§ **Exercise description**
Where in the records does the word "buttons" appear? Copy each line that holds it.

++++ Records to process

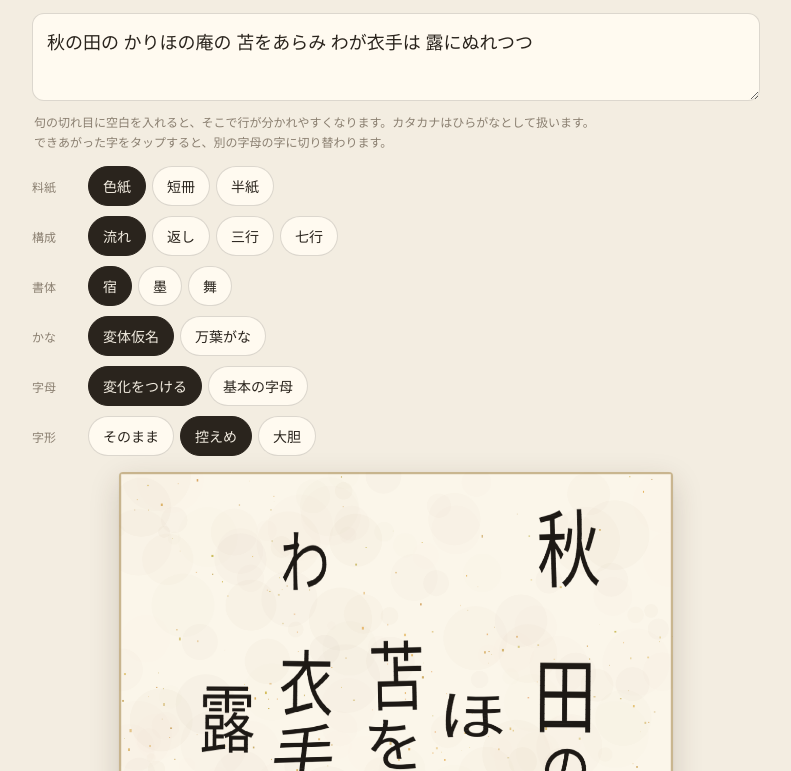
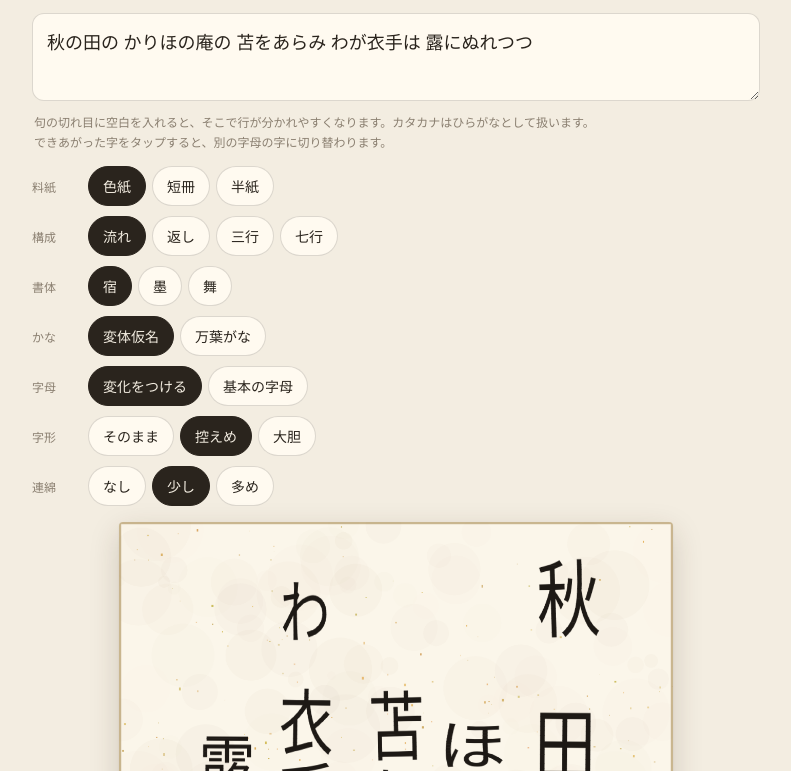
Before and after one commit to somi-kbt/int-shodo, a plain HTML site: page chirashi/index.html in a window 1280 px wide. Shown: the part 99-870 px from the top of the page, without its empty margins (244-1035 px from the left). Drawn offline with Linux system fonts and the light colour scheme; a web font is replaced by a local one.

Commit message:
散らし v0.3：連綿（字と字を細い線でつなぐ）を追加
Co-Authored-By: Claude Opus 5.5 <noreply@anthropic.com>
Claude-Session: https://claude.ai/code/session_016CiwhmGPbXmjw2j2pHVE1s

```diff
--- a/chirashi/index.html
+++ b/chirashi/index.html
@@ -2,10 +2,10 @@
 <html lang="ja">
 <head>
 <meta charset="utf-8">
-<meta name="version" content="0.2">
+<meta name="version" content="0.3">
 <meta name="viewport" content="width=device-width, initial-scale=1, viewport-fit=cover">
 <meta name="theme-color" content="#f3ede1">
-<title>chirashi 散らし – 短歌を万葉がなで散らし書きに v0.2</title>
+<title>chirashi 散らし – 短歌を万葉がなで散らし書きに v0.3</title>
 <link rel="preconnect" href="https://fonts.googleapis.com">
 <link rel="preconnect" href="https://fonts.gstatic.com" crossorigin>
 <link href="https://fonts.googleapis.com/css2?family=Yuji+Syuku&family=Yuji+Boku&family=Yuji+Mai&family=Shippori+Mincho:wght@500&family=Noto+Serif+Hentaigana:wght@700&display=swap" rel="stylesheet">
@@ -51,7 +51,7 @@
 </head>
 <body>
 <main>
-  <header><h1>散らし<small>CHIRASHI</small></h1><span class="ver">v0.2</span></header>
+  <header><h1>散らし<small>CHIRASHI</small></h1><span class="ver">v0.3</span></header>
   <p class="lead">短歌を書くと、ひらがなを変体仮名や万葉がなに置き換えて、色紙や短冊に散らし書きします。漢字はそのまま残ります。</p>
 
   <textarea id="src" spellcheck="false">秋の田の かりほの庵の 苫をあらみ わが衣手は 露にぬれつつ</textarea>
@@ -63,6 +63,7 @@
   <div class="ctl"><span class="lab">かな</span><div class="seg" id="kana"></div></div>
   <div class="ctl"><span class="lab">字母</span><div class="seg" id="mode"></div></div>
   <div class="ctl"><span class="lab">字形</span><div class="seg" id="warp"></div></div>
+  <div class="ctl"><span class="lab">連綿</span><div class="seg" id="ren"></div></div>
 
   <div class="stage"><canvas id="cv"></canvas></div>
   <div class="actions">
@@ -144,6 +145,11 @@ const KANAS = [
   { name:'変体仮名', id:'hentai' },
   { name:'万葉がな', id:'kanji' },
 ];
+const RENS = [
+  { name:'なし', p:0 },
+  { name:'少し', p:.6 },
+  { name:'多め', p:1 },
+];
 const MODES = [
   { name:'変化をつける', id:'vary' },
   { name:'基本の字母',   id:'base' },
@@ -159,6 +165,7 @@ const st = {
   mode: store.get('mode', 'vary'),
   kana: store.get('kana', 'hentai'),
   warp: +store.get('warp', 1),
+  ren: +store.get('ren', 1),
   seed: 7,
   pick: {},            // 何字目の字母を手で選んだか { index: 候補番号 }
 };
@@ -268,6 +275,21 @@ function drawGlyph(ch, x, y, fs, font, rot, sh) {
   gx.textAlign = 'center'; gx.textBaseline = 'middle';
   gx.fillStyle = '#1d1915'; gx.font = font;
   gx.fillText(ch, S / 2, S / 2);
+  // 墨のいちばん上（書き始め）といちばん下（書き終わり）を探す
+  const px = gx.getImageData(0, 0, S, S).data;
+  let top = -1, bot = -1;
+  for (let yy = 0; yy < S && top < 0; yy++) for (let xx = 0; xx < S; xx++) if (px[(yy * S + xx) * 4 + 3] > 120) { top = yy; break; }
+  for (let yy = S - 1; yy >= 0 && bot < 0; yy--) for (let xx = 0; xx < S; xx++) if (px[(yy * S + xx) * 4 + 3] > 120) { bot = yy; break; }
+  const band = (y0, y1) => { let sx = 0, n = 0;
+    for (let yy = Math.max(0, y0); yy <= Math.min(S - 1, y1); yy++) for (let xx = 0; xx < S; xx++) if (px[(yy * S + xx) * 4 + 3] > 120) { sx += xx; n++; }
+    return n ? sx / n : S / 2; };
+  const toPage = (gxp, gyp) => {
+    const lx = (gxp - S / 2) * sh.w(gyp / S), ly = gyp - S / 2;
+    const X = sh.sx * lx + sh.skew * ly, Y = sh.sy * ly;
+    return { x: x + X * Math.cos(rot) - Y * Math.sin(rot), y: y + X * Math.sin(rot) + Y * Math.cos(rot) };
+  };
+  const bd = Math.max(2, S * .06);
+  const anchors = top < 0 ? null : { top: toPage(band(top, top + bd), top), bot: toPage(band(bot - bd, bot), bot) };
   cx.save();
   cx.translate(x, y); cx.rotate(rot);
   cx.transform(sh.sx, 0, sh.skew, sh.sy, 0, 0);
@@ -275,6 +297,28 @@ function drawGlyph(ch, x, y, fs, font, rot, sh) {
   for (let i = 0; i < N; i++) {               // 横に細く切り、幅を変えながら貼る
     const ww = S * sh.w((i + .5) / N);
     cx.drawImage(glyph, 0, i * h, S, h, -ww / 2, -S / 2 + i * h, ww, h + .6);
+  }
+  cx.restore();
+  return anchors;
+}
+
+// 連綿の線：前の字の書き終わり A から、次の字の書き始め B へ、細く揺れる線で結ぶ
+function drawRenmen(A, B, fs, rr) {
+  const d = B.y - A.y;
+  if (d < fs * .04 || d > fs * 1.1) return;
+  const side = (rr() < .5 ? -1 : 1) * fs * (.12 + rr() * .18);
+  const c1 = { x: A.x + side, y: A.y + d * .45 }, c2 = { x: B.x - side * .6, y: B.y - d * .5 };
+  const pt = t => { const u = 1 - t;
+    return { x: u*u*u*A.x + 3*u*u*t*c1.x + 3*u*t*t*c2.x + t*t*t*B.x, y: u*u*u*A.y + 3*u*u*t*c1.y + 3*u*t*t*c2.y + t*t*t*B.y }; };
+  const N = 22, w0 = fs * .05, wm = fs * .016, w1 = fs * .035;
+  cx.save(); cx.strokeStyle = '#1d1915'; cx.lineCap = 'round';
+  let p = pt(0);
+  for (let i = 1; i <= N; i++) {
+    const t = i / N, q = pt(t);
+    cx.lineWidth = t < .5 ? w0 + (wm - w0) * (t / .5) : wm + (w1 - wm) * ((t - .5) / .5);
+    cx.globalAlpha = .82 + .18 * Math.abs(1 - 2 * t);       // 中ほどは少しかすれる
+    cx.beginPath(); cx.moveTo(p.x, p.y); cx.lineTo(q.x, q.y); cx.stroke();
+    p = q;
   }
   cx.restore();
 }
@@ -330,7 +374,8 @@ async function draw() {
   base = Math.min(base, (P.w - marginX * 2) / (cols.length * colGap));
   base = Math.min(base, P.w * .22) * (1 - .1 * WARPS[st.warp].k);
 
-  const r = rng(st.seed), rs = rng(st.seed * 7 + 3);
+  const r = rng(st.seed), rs = rng(st.seed * 7 + 3), rr = rng(st.seed * 13 + 5);
+  const renP = RENS[st.ren].p;
   const totalW = cols.length * base * colGap;
   const x0 = P.w / 2 + totalW / 2 - base * colGap / 2;    // いちばん右の行の中心
 
@@ -340,15 +385,26 @@ async function draw() {
     const s = spec[k].s, size = base * s;
     let x = x0 - k * base * colGap + (r() - .5) * base * .25;
     let y = P.h * spec[k].top + (r() - .5) * P.h * .025;
+    let prev = null, chain = 0;
     col.forEach(c => {
+      // 前の字とつなげるか（かな同士はつながりやすく、漢字はつながりにくい）
+      let link = false;
+      if (prev && renP && !c.br && chain < 4) {
+        const base = prev.kana && c.kana ? .8 : prev.kana || c.kana ? .35 : .08;
+        link = rr() < base * renP;
+      }
+      chain = link ? chain + 1 : 0;
       const fs = size * (c.kana ? .95 : 1.12) * (1 + (r() - .5) * .14);
       const dx = (r() - .5) * size * .14;
       const rot = (r() - .5) * .07;
       const sh = pickShape(rs, WARPS[st.warp].k, !!c.kana);
-      const hh = size * adv(c) * (1 + (sh.sy - 1) * .6) * (1 + (r() - .5) * .08);
+      let hh = size * adv(c) * (1 + (sh.sy - 1) * .6) * (1 + (r() - .5) * .08);
+      if (link) { y -= size * .1; hh *= .9; }          // つなげる字は間を詰める
       y += hh / 2;
       const font = isHentai(c.ch) ? `700 ${fs * .92}px "Noto Serif Hentaigana", serif` : `${fs}px "${F.css}", "Yuji Syuku", serif`;
-      drawGlyph(c.ch, x + dx, y, fs, font, rot, sh);
+      const an = drawGlyph(c.ch, x + dx, y, fs, font, rot, sh);
+      if (link && prev && prev.an && an) drawRenmen(prev.an.bot, an.top, Math.min(fs, prev.fs), rr);
+      prev = { an, fs, kana: c.kana };
       hits.push({ x: x + dx, y, r: fs * .55, idx: c.idx, kana: c.kana, ch: c.ch, jibo: c.jibo });
       y += hh / 2;
       x += (r() - .5) * size * .05;     // 行がわずかに揺れる
@@ -415,6 +471,7 @@ function renderControls() {
   buttons($('font'), FONTS, (it, i) => i === st.font, (it, i) => { st.font = i; store.set('font', i); });
   buttons($('warp'), WARPS, (it, i) => i === st.warp, (it, i) => { st.warp = i; store.set('warp', i); });
   buttons($('kana'), KANAS, it => it.id === st.kana, it => { st.kana = it.id; st.pick = {}; store.set('kana', it.id); });
+  buttons($('ren'), RENS, (it, i) => i === st.ren, (it, i) => { st.ren = i; store.set('ren', i); });
   buttons($('mode'), MODES, it => it.id === st.mode, it => { st.mode = it.id; st.pick = {}; store.set('mode', it.id); });
 }
 
```
Also changed, not shown: chirashi/README.md.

++++++++

§ **Your solution**
   buttons($('font'), FONTS, (it, i) => i === st.font, (it, i) => { st.font = i; store.set('font', i); });
   buttons($('warp'), WARPS, (it, i) => i === st.warp, (it, i) => { st.warp = i; store.set('warp', i); });
   buttons($('kana'), KANAS, it => it.id === st.kana, it => { st.kana = it.id; st.pick = {}; store.set('kana', it.id); });
+  buttons($('ren'), RENS, (it, i) => i === st.ren, (it, i) => { st.ren = i; store.set('ren', i); });
   buttons($('mode'), MODES, it => it.id === st.mode, it => { st.mode = it.id; st.pick = {}; store.set('mode', it.id); });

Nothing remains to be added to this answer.